The stainless-steel module is filled with ceramic membrane filter elements. Based on different flow rate and applications the number of filter elements and modules can vary.  The modular design allows protection of the ceramic filter elements.  Vibration reduction locks the membranes in place to prevent breakage which can lead to membrane failure.  The design of the modules allows for forward flow, back flow, and back pulse flow through the pores to keep the membranes clear during operation.   

The stainless-steel modules allow for aggressive chemical cleaning at elevated temperatures for the ceramic filter elements.  These cannot always be achieved in non-metallic modules.   

Ceramic membranes get great separation results due to its high mechanical strength, large amount of penetration, easy cleaning and narrow bore diameter distribution while it can be used for a much longer time because of its resistance to high temperature, chemical corrosion and microorganisms.

How Clean Does It Have To Be?

Ceramic Microfiltration can be used for a number of wastewater recycling or product recovery applications.

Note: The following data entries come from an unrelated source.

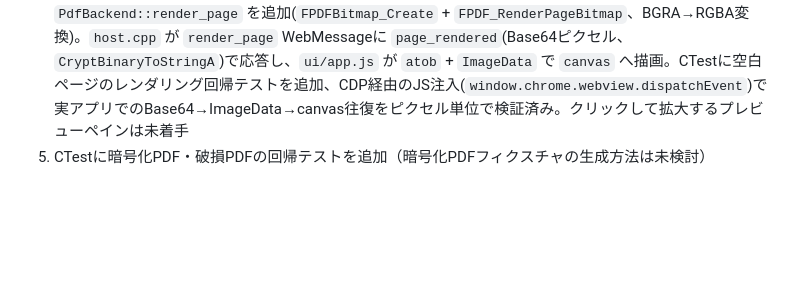
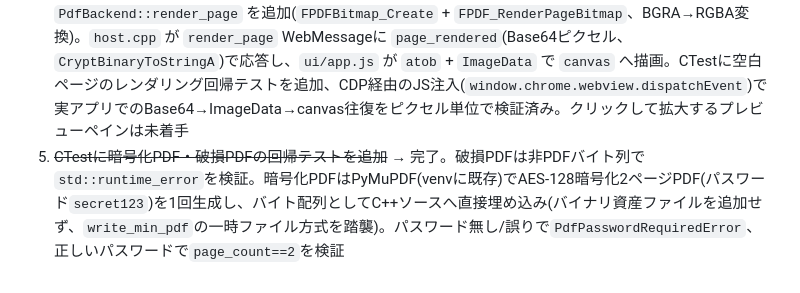
Before and after one commit to maktak-105/QuickMarkPDF, a Markdown page: plans/2026-08-19_PDFエンジン選定_v1.0.md, the part around the change. Drawn GitHub-style; blank space fills up the shorter version.

Commit message:
Mark encrypted/corrupted PDF test action as done in the plan doc

```diff
--- a/plans/2026-08-19_PDFエンジン選定_v1.0.md
+++ b/plans/2026-08-19_PDFエンジン選定_v1.0.md
@@ -53,4 +53,4 @@
 2. ~~`PdfBackend::inspect` を暫定の `/Type /Page` カウントから `FPDF_LoadMemDocument64` + `FPDF_GetPageCount` へ差し替え~~ → 完了。MinGW(native core/tests)とMSVC(webview2)の両方から同一 `pdf_backend.cpp` をビルドするため、`pdfium.dll.lib` の静的リンクではなく `LoadLibraryW`/`GetProcAddress` による動的ロードを採用。CTestの検査フィクスチャも実際にパース可能な最小PDF(xref/trailer付き)へ差し替え済み
 3. ~~読み込み・編集・保存のAPI境界を `PdfBackend` へ追加~~ → 完了。`PdfBackend::save(WorkingDocument, output_path, passwords)` を追加。`FPDF_CreateNewDocument` + `FPDF_ImportPagesByIndex`(1ページずつ、出力位置指定)で複数ソースPDFのページを任意順に合成し、`FPDFPage_SetRotation` で`WorkingDocument`が持つ絶対回転値を適用、`FPDF_SaveAsCopy`(独自`FPDF_FILEWRITE`実装)で書き出す。パスワード付きソースは`PdfPasswordRequiredError`で個別に判別可能。CTestに複数ファイル混在の並べ替え・回転・保存の回帰テストを追加（`engine_tests.cpp`）
 4. ~~レンダリング（サムネイル・プレビュー画像をWebView2へ返す）~~ → サムネイルのみ完了。`PdfBackend::render_page` を追加(`FPDFBitmap_Create` + `FPDF_RenderPageBitmap`、BGRA→RGBA変換)。`host.cpp` が `render_page` WebMessageに `page_rendered`(Base64ピクセル、`CryptBinaryToStringA`)で応答し、`ui/app.js` が `atob` + `ImageData` で `canvas` へ描画。CTestに空白ページのレンダリング回帰テストを追加、CDP経由のJS注入(`window.chrome.webview.dispatchEvent`)で実アプリでのBase64→ImageData→canvas往復をピクセル単位で検証済み。クリックして拡大するプレビューペインは未着手
-5. CTestに暗号化PDF・破損PDFの回帰テストを追加（暗号化PDFフィクスチャの生成方法は未検討）
+5. ~~CTestに暗号化PDF・破損PDFの回帰テストを追加~~ → 完了。破損PDFは非PDFバイト列で`std::runtime_error`を検証。暗号化PDFはPyMuPDF(venvに既存)でAES-128暗号化2ページPDF(パスワード`secret123`)を1回生成し、バイト配列としてC++ソースへ直接埋め込み(バイナリ資産ファイルを追加せず、`write_min_pdf`の一時ファイル方式を踏襲)。パスワード無し/誤りで`PdfPasswordRequiredError`、正しいパスワードで`page_count==2`を検証
```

Example #1 – Metalworking Fluids

Metal parts are removed from wax molds leaving particulates, oils and greases, and cleaners in the rinse waters.  Client wants to reuse/recover as much of the rinse water as possible to minimize freshwater usage. 

Figure 1. Process Wastewater and Microfiltration Filtrate

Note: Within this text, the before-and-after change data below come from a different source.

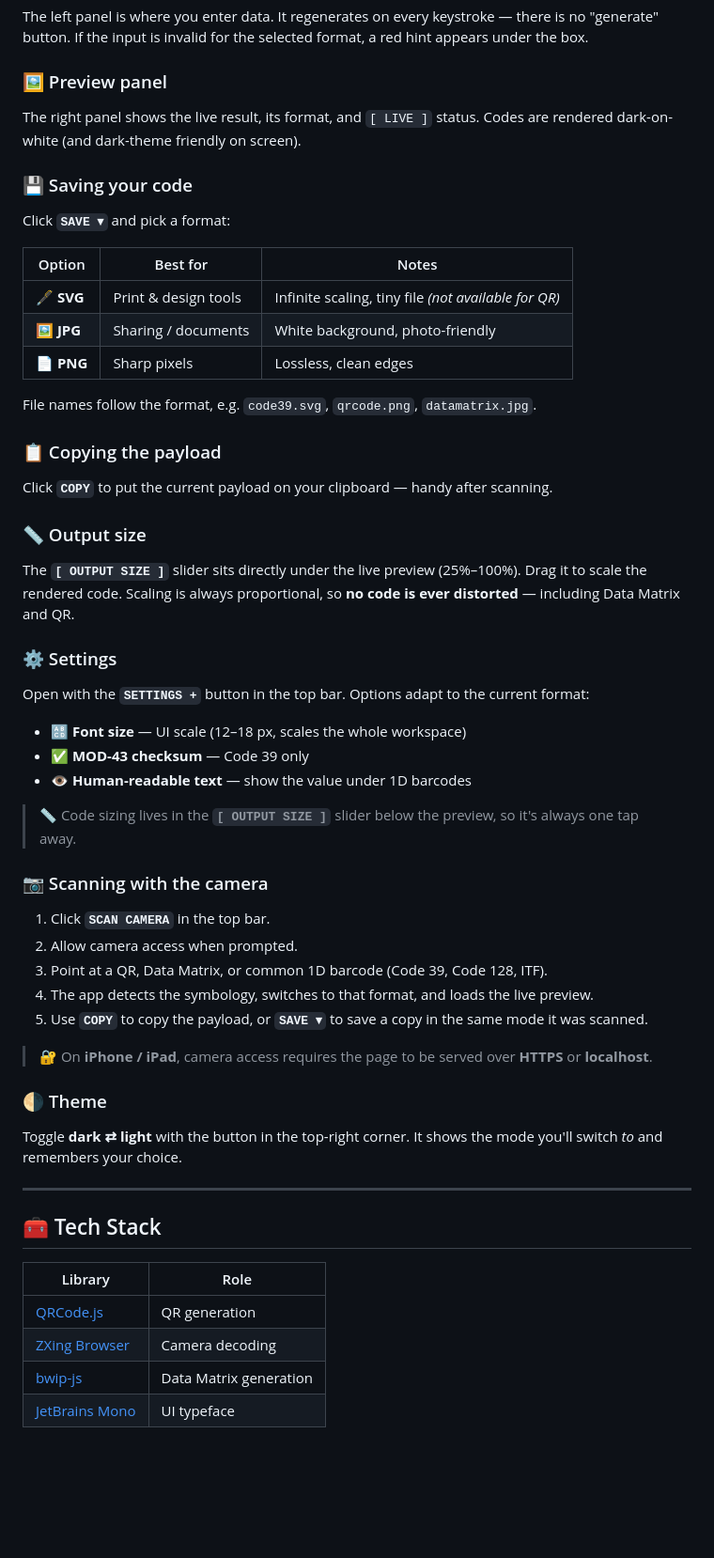
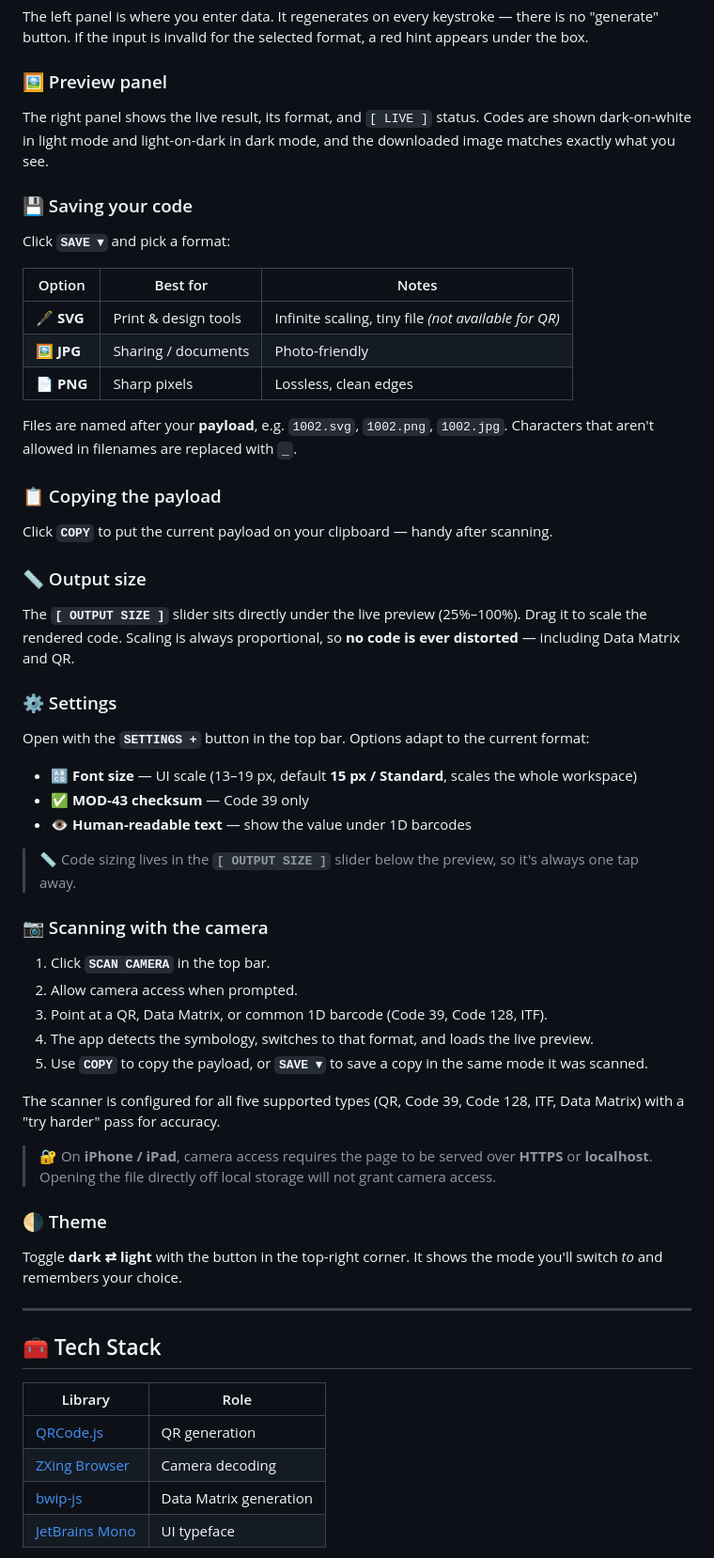
Before and after one commit to martintimmer/barcode-studio, a Markdown page: README.md, the part around one of its changes. Shown at 94% size. Rendered like a GitHub page; blank space fills up the shorter version.

Commit message:
Fix file references and enhance README clarity
Updated file references and improved clarity in instructions.

```diff
--- a/README.md
+++ b/README.md
@@ -51,7 +52,7 @@ The left panel is where you enter data. It regenerates on every keystroke — th
 If the input is invalid for the selected format, a red hint appears under the box.
 
 ### 🖼️ Preview panel
-The right panel shows the live result, its format, and `[ LIVE ]` status. Codes are rendered dark-on-white (and dark-theme friendly on screen).
+The right panel shows the live result, its format, and `[ LIVE ]` status. Codes are shown dark-on-white in light mode and light-on-dark in dark mode, and the downloaded image matches exactly what you see.
 
 ### 💾 Saving your code
 Click **`SAVE ▾`** and pick a format:
@@ -59,10 +60,10 @@ Click **`SAVE ▾`** and pick a format:
 | Option | Best for | Notes |
 | --- | --- | --- |
 | 🖋️ **SVG** | Print & design tools | Infinite scaling, tiny file *(not available for QR)* |
-| 🖼️ **JPG** | Sharing / documents | White background, photo-friendly |
+| 🖼️ **JPG** | Sharing / documents | Photo-friendly |
 | 📄 **PNG** | Sharp pixels | Lossless, clean edges |
 
-File names follow the format, e.g. `code39.svg`, `qrcode.png`, `datamatrix.jpg`.
+Files are named after your **payload**, e.g. `1002.svg`, `1002.png`, `1002.jpg`. Characters that aren't allowed in filenames are replaced with `_`.
 
 ### 📋 Copying the payload
 Click **`COPY`** to put the current payload on your clipboard — handy after scanning.
@@ -74,7 +75,7 @@ Drag it to scale the rendered code. Scaling is always proportional, so **no code
 ### ⚙️ Settings
 Open with the **`SETTINGS +`** button in the top bar. Options adapt to the current format:
 
-- 🔠 **Font size** — UI scale (12–18 px, scales the whole workspace)
+- 🔠 **Font size** — UI scale (13–19 px, default **15 px / Standard**, scales the whole workspace)
 - ✅ **MOD-43 checksum** — Code 39 only
 - 👁️ **Human-readable text** — show the value under 1D barcodes
 
@@ -87,7 +88,9 @@ Open with the **`SETTINGS +`** button in the top bar. Options adapt to the curre
 4. The app detects the symbology, switches to that format, and loads the live preview.
 5. Use **`COPY`** to copy the payload, or **`SAVE ▾`** to save a copy in the same mode it was scanned.
 
-> 🔐 On **iPhone / iPad**, camera access requires the page to be served over **HTTPS** or **localhost**.
+The scanner is configured for all five supported types (QR, Code 39, Code 128, ITF, Data Matrix) with a "try harder" pass for accuracy.
+
+> 🔐 On **iPhone / iPad**, camera access requires the page to be served over **HTTPS** or **localhost**. Opening the file directly off local storage will not grant camera access.
 
 ### 🌗 Theme
 Toggle **dark ⇄ light** with the button in the top-right corner. It shows the mode you'll switch *to* and remembers your choice.
```
Also changed, not shown: other parts of README.md (+14 -5 lines).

Many industrial dischargers have installed
dissolved air flotation (DAF) systems to
achieve compliance with local effluent
discharge limitations. In many plants, the
effluent wastewater clarity looks
extremely good. There is little to no TSS
carryover, possibly some foam due to
cleaners or detergents used upstream,
and oil and grease concentrations less
than 100 mg/L.
This effluent might be able to be used as
reuse water but there is a need to ensure
that the oil and grease concentrations are
lower and any TSS is almost non-existent.
Filtering the DAF effluent through a
ceramic microfiltration system may
produce the reuse water quality for the
industrial application.

Figure 2. DAF Effluent
Figure 3. DAF Effluent and Microfiltration 0.2 µm Filtrate Samples
Figure 4. DAF Effluent and Microfiltration 0.2 µm Filtrate Samples
Figure 5. DAF Effluent, 0.2 µm and 0.1 µm Filtrate Samples

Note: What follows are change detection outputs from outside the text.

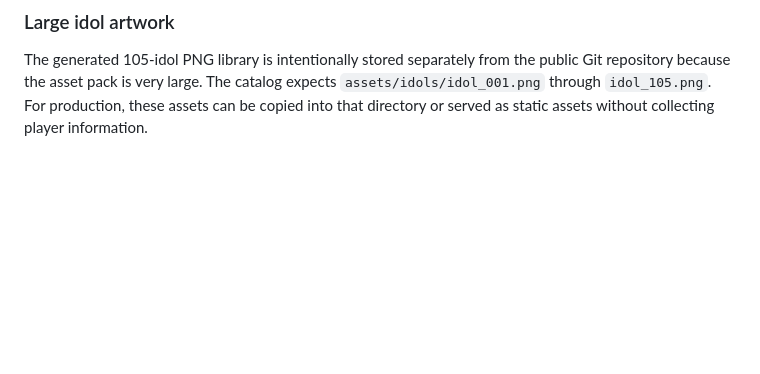
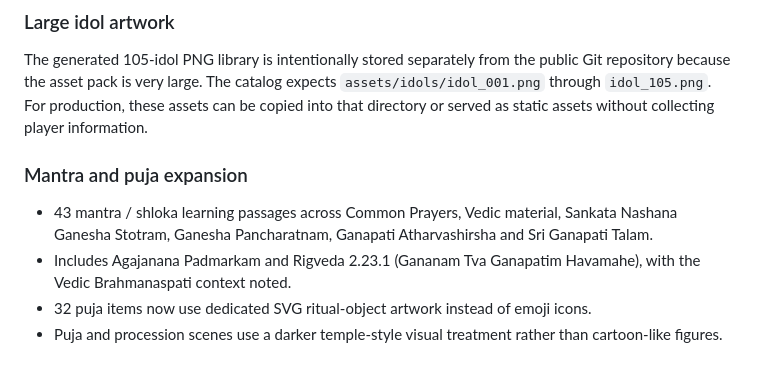
Before and after one commit to jay198-create/Ganeshagame-new, a Markdown page: README.md, the part around the change. Rendered like a GitHub page; blank space fills up the shorter version.

Commit message:
Document expanded mantra library and premium puja artwork

```diff
--- a/README.md
+++ b/README.md
@@ -95,3 +95,12 @@ See `docs/ANONYMOUS-CLOUD-SAVE.md` for setup and testing.
 ### Large idol artwork
 
 The generated 105-idol PNG library is intentionally stored separately from the public Git repository because the asset pack is very large. The catalog expects `assets/idols/idol_001.png` through `idol_105.png`. For production, these assets can be copied into that directory or served as static assets without collecting player information.
+
+
+
+### Mantra and puja expansion
+
+- 43 mantra / shloka learning passages across Common Prayers, Vedic material, Sankata Nashana Ganesha Stotram, Ganesha Pancharatnam, Ganapati Atharvashirsha and Sri Ganapati Talam.
+- Includes Agajanana Padmarkam and Rigveda 2.23.1 (Gananam Tva Ganapatim Havamahe), with the Vedic Brahmanaspati context noted.
+- 32 puja items now use dedicated SVG ritual-object artwork instead of emoji icons.
+- Puja and procession scenes use a darker temple-style visual treatment rather than cartoon-like figures.
```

Membrane filtration systems generate a wastestream referred to as the concentrate.  Depending upon the wastestream source the concentrate can become highly concentrated with Total Suspended Solids (TSS) and Fats, Oils, and Greases (FOG).  These pollutants need to be disposed.  The concentrate cannot be discharged to the effluent sewer because it will lead to noncompliance.  

When using microfiltration or ultrafiltration for recycling DAF effluent, the majority of the FOG and TSS pollutants are removed from the wastewater.  This lighter wastewater loading allows the filtration systems to process the wastewater longer without having to stop frequently for membrane cleaning.  

In addition, the concentrate can be discharged back into the wastewater equalization tank for processing through the DAF to remove the TSS and FOG loadings.  It is a win-win method to maximize recycle water applications. 

Contact Us For More Information